composer, pianist, music theorist


Dischord (2001)

a dynamic installation for three dancers with motion-density controlled composite video, computer music mediated by laser beam-breakers and an optional live berimbau player.

The music for Dischord is a piece of Musique Concrète, projected by a quadraphonic sound system and realized in real-time by an algorithm programmed with the MAX/MSP environment.
What you hear is the interaction of five (or optionally six) constituent sound elements:

  • Three collections of concrete sounds, each corresponding to a specific dancer and to one of the three areas tracked by laser beam-breakers. Each layer is assigned to a fixed stereo position within the quadraphonic spread range. The three collections are:
  1. train station sounds, wind and rain sounds, muslim call to prayer, choir of human voices ;
  2. car engines failing to start, screech of car tires and car crash, street drill, glass breaking, door noises, pigmy chant played backwards ;
  3. footsteps, a woman's sighs and vocalizations, cabaret music ;
  • An assortment of African drums (Burundi war drums, Nubian drums from Egypt and Gnawa music from Morocco) arranged in twelve groups of patterns. The drums are played through moving positions inside the quadraphonic spread range.
  • Sixteen bells, tuned to a micro tonal scale based on the proportion of 1.038566, an addition of 65.5113 midicents. The bells are also played through moving positions inside the quadraphonic spread range.
  • A live contact-miked berimbau player can figure as an optional additional element. If present, the berimbau part presents improvised patterns of brazilian rhythms. The berimbau sounds are processed by ring-modulation in real-time and mixed together with the other sounds in different positions inside the quadraphonic spread range.

The MAX/MSP program responds to stimuli from the dancers as they cross the system of three laser beam-breakers positioned on stage. By crossing a beam breaker, a dancer influences the density (rate of the appearance) of the concrete sounds of the collection associated to that particular beam-breaker. When two of the beam-breakers are crossed simultaneously, one bell sound is played at a random location. When the three beam-breakers are crossed simultaneously, an arpeggiated chord of three to seven bells is played. The comparison between the densities of the three layers of concrete sounds and the density of the bells yields changes in the drum patterns.

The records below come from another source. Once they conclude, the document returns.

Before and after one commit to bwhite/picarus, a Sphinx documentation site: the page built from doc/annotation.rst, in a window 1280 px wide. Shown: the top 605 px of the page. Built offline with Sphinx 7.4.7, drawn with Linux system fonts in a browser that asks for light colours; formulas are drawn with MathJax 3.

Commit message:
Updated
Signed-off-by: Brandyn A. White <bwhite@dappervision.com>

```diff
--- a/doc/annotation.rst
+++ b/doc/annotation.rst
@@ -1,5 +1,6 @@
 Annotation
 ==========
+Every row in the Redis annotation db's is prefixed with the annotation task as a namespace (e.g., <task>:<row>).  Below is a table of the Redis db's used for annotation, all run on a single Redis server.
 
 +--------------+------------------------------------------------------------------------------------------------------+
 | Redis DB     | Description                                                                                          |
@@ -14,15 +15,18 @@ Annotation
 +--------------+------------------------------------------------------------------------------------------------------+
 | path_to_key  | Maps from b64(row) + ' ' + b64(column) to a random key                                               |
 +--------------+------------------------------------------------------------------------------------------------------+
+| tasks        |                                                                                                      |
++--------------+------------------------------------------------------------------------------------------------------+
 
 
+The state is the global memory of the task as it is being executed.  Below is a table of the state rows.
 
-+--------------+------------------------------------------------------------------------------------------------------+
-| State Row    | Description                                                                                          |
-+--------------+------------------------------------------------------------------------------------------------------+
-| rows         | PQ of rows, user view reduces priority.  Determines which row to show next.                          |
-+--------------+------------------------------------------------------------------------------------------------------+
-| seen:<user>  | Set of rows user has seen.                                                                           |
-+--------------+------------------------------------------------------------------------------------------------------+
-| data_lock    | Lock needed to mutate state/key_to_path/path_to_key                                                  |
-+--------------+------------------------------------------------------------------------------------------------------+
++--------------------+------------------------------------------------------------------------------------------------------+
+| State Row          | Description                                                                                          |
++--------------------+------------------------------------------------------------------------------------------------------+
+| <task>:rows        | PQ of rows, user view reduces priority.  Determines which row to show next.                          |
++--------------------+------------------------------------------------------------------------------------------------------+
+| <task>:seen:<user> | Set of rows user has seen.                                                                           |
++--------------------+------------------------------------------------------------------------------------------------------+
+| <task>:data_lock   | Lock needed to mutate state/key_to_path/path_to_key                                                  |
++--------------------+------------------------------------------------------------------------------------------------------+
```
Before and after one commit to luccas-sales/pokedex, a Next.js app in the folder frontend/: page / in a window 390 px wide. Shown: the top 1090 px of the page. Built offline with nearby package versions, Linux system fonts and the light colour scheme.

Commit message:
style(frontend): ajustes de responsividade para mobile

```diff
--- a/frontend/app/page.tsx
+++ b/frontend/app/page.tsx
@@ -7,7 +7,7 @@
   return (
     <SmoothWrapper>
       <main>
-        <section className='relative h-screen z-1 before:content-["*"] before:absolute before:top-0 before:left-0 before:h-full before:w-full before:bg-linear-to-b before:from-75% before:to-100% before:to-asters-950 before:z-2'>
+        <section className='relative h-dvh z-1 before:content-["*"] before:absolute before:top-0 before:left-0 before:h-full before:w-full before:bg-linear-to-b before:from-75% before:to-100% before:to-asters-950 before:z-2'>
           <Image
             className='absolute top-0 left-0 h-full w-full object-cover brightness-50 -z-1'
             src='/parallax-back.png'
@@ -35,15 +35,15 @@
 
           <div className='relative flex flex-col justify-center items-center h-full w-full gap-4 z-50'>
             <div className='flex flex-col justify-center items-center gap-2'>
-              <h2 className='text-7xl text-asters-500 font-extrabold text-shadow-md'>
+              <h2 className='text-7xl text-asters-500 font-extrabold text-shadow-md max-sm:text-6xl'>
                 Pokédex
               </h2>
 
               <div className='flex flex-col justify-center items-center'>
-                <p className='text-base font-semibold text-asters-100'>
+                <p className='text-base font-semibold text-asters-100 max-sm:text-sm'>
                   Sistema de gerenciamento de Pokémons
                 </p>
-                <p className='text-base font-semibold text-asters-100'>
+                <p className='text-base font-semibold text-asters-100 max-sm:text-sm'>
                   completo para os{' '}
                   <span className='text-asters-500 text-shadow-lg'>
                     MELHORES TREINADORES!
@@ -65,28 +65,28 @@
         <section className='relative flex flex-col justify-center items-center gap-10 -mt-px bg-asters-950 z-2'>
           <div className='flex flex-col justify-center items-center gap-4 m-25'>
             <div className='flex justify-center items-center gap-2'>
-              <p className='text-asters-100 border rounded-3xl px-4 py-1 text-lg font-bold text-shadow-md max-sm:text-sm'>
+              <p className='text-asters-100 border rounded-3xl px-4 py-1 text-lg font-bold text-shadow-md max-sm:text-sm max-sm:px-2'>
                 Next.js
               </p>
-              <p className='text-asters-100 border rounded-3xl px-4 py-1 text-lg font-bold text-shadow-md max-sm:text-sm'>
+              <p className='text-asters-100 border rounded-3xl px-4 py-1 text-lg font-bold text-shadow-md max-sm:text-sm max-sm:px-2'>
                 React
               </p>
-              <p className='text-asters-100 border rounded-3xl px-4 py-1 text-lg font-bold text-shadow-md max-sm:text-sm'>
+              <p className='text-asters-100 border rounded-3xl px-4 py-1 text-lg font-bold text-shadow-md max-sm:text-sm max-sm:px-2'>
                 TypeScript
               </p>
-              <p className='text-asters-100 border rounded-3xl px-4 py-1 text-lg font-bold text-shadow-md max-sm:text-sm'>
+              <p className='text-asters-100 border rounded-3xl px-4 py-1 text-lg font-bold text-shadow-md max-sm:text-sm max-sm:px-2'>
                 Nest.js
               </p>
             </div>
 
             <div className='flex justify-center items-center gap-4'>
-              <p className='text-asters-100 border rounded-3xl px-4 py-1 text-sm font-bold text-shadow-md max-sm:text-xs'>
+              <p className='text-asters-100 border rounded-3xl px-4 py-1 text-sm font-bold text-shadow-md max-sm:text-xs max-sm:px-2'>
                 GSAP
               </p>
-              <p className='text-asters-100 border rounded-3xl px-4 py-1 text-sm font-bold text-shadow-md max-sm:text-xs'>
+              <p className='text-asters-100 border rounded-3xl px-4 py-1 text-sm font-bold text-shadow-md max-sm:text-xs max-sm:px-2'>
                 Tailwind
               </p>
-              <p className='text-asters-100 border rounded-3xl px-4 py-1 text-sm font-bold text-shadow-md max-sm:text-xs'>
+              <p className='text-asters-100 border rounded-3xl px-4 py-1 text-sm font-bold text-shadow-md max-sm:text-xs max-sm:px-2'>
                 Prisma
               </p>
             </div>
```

music and music software: Marcus Bittencourt
hardware: Michael Prerau
coreography and dance: Leah Nelson, Colleen O'Meara, Dana Ruttenberg
visuals and video: David Sun

Recording, without the berimbau player:

Video of the 2001 performance, Prentis Hall, Columbia University, New York, USA:

(viewed 2610 times)
© Copyright 2023 by Marcus Alessi Bittencourt. All rights reserved.
Warning: Unauthorized reproduction or commercial use of all contents of this site is prohibited by Law and subject to criminal prosecution.